◆ What needs to be done
Repeat the material below. Keep every line exactly as written.

◆ Extracted data
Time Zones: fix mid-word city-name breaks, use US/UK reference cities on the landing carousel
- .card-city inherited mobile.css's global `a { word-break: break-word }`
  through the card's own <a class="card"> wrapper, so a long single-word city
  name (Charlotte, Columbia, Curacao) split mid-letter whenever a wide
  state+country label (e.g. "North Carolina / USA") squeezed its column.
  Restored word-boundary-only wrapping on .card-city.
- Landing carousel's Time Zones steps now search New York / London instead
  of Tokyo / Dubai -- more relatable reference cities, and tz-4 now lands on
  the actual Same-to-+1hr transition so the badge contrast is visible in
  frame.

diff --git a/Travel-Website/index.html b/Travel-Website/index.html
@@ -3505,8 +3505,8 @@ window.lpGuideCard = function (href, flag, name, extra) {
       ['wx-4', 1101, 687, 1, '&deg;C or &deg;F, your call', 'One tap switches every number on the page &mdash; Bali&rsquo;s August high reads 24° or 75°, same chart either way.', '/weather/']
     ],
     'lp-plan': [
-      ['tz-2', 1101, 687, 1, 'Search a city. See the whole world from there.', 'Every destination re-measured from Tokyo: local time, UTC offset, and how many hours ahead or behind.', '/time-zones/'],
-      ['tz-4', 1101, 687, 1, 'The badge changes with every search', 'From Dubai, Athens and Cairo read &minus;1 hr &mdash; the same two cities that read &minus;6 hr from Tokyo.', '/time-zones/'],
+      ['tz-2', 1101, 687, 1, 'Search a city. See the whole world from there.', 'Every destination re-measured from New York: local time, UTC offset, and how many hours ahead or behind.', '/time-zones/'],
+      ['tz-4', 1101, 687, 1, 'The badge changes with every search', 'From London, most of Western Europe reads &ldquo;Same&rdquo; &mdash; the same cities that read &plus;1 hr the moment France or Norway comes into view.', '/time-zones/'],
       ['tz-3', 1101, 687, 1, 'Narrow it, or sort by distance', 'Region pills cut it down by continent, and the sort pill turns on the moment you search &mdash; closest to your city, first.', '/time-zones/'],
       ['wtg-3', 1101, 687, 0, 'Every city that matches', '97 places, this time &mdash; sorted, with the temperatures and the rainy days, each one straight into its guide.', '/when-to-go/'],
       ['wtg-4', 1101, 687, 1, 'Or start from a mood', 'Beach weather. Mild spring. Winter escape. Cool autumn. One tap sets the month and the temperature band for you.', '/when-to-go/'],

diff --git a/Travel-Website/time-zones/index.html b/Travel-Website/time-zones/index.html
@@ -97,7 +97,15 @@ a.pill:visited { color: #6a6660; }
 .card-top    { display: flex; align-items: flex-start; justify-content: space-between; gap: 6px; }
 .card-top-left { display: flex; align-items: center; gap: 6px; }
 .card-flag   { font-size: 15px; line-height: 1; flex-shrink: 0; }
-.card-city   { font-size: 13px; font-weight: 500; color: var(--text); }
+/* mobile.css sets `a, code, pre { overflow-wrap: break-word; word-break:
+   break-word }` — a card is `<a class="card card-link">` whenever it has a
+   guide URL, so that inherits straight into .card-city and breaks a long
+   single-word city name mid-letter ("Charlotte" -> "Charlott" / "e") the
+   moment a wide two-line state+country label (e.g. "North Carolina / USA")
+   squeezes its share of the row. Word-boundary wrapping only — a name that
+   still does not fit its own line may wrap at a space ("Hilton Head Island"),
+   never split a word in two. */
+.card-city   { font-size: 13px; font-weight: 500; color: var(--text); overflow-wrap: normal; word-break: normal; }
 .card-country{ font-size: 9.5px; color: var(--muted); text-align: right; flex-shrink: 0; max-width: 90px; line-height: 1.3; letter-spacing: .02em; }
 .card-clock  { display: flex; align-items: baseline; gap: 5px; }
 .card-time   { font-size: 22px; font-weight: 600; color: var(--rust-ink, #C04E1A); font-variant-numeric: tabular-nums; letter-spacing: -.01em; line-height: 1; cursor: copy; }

◆ Response
Time Zones: fix mid-word city-name breaks, use US/UK reference cities on the landing carousel
- .card-city inherited mobile.css's global `a { word-break: break-word }`
  through the card's own <a class="card"> wrapper, so a long single-word city
  name (Charlotte, Columbia, Curacao) split mid-letter whenever a wide
  state+country label (e.g. "North Carolina / USA") squeezed its column.
  Restored word-boundary-only wrapping on .card-city.
- Landing carousel's Time Zones steps now search New York / London instead
  of Tokyo / Dubai -- more relatable reference cities, and tz-4 now lands on
  the actual Same-to-+1hr transition so the badge contrast is visible in
  frame.

diff --git a/Travel-Website/index.html b/Travel-Website/index.html
@@ -3505,8 +3505,8 @@ window.lpGuideCard = function (href, flag, name, extra) {
       ['wx-4', 1101, 687, 1, '&deg;C or &deg;F, your call', 'One tap switches every number on the page &mdash; Bali&rsquo;s August high reads 24° or 75°, same chart either way.', '/weather/']
     ],
     'lp-plan': [
-      ['tz-2', 1101, 687, 1, 'Search a city. See the whole world from there.', 'Every destination re-measured from Tokyo: local time, UTC offset, and how many hours ahead or behind.', '/time-zones/'],
-      ['tz-4', 1101, 687, 1, 'The badge changes with every search', 'From Dubai, Athens and Cairo read &minus;1 hr &mdash; the same two cities that read &minus;6 hr from Tokyo.', '/time-zones/'],
+      ['tz-2', 1101, 687, 1, 'Search a city. See the whole world from there.', 'Every destination re-measured from New York: local time, UTC offset, and how many hours ahead or behind.', '/time-zones/'],
+      ['tz-4', 1101, 687, 1, 'The badge changes with every search', 'From London, most of Western Europe reads &ldquo;Same&rdquo; &mdash; the same cities that read &plus;1 hr the moment France or Norway comes into view.', '/time-zones/'],
       ['tz-3', 1101, 687, 1, 'Narrow it, or sort by distance', 'Region pills cut it down by continent, and the sort pill turns on the moment you search &mdash; closest to your city, first.', '/time-zones/'],
       ['wtg-3', 1101, 687, 0, 'Every city that matches', '97 places, this time &mdash; sorted, with the temperatures and the rainy days, each one straight into its guide.', '/when-to-go/'],
       ['wtg-4', 1101, 687, 1, 'Or start from a mood', 'Beach weather. Mild spring. Winter escape. Cool autumn. One tap sets the month and the temperature band for you.', '/when-to-go/'],

diff --git a/Travel-Website/time-zones/index.html b/Travel-Website/time-zones/index.html
@@ -97,7 +97,15 @@ a.pill:visited { color: #6a6660; }
 .card-top    { display: flex; align-items: flex-start; justify-content: space-between; gap: 6px; }
 .card-top-left { display: flex; align-items: center; gap: 6px; }
 .card-flag   { font-size: 15px; line-height: 1; flex-shrink: 0; }
-.card-city   { font-size: 13px; font-weight: 500; color: var(--text); }
+/* mobile.css sets `a, code, pre { overflow-wrap: break-word; word-break:
+   break-word }` — a card is `<a class="card card-link">` whenever it has a
+   guide URL, so that inherits straight into .card-city and breaks a long
+   single-word city name mid-letter ("Charlotte" -> "Charlott" / "e") the
+   moment a wide two-line state+country label (e.g. "North Carolina / USA")
+   squeezes its share of the row. Word-boundary wrapping only — a name that
+   still does not fit its own line may wrap at a space ("Hilton Head Island"),
+   never split a word in two. */
+.card-city   { font-size: 13px; font-weight: 500; color: var(--text); overflow-wrap: normal; word-break: normal; }
 .card-country{ font-size: 9.5px; color: var(--muted); text-align: right; flex-shrink: 0; max-width: 90px; line-height: 1.3; letter-spacing: .02em; }
 .card-clock  { display: flex; align-items: baseline; gap: 5px; }
 .card-time   { font-size: 22px; font-weight: 600; color: var(--rust-ink, #C04E1A); font-variant-numeric: tabular-nums; letter-spacing: -.01em; line-height: 1; cursor: copy; }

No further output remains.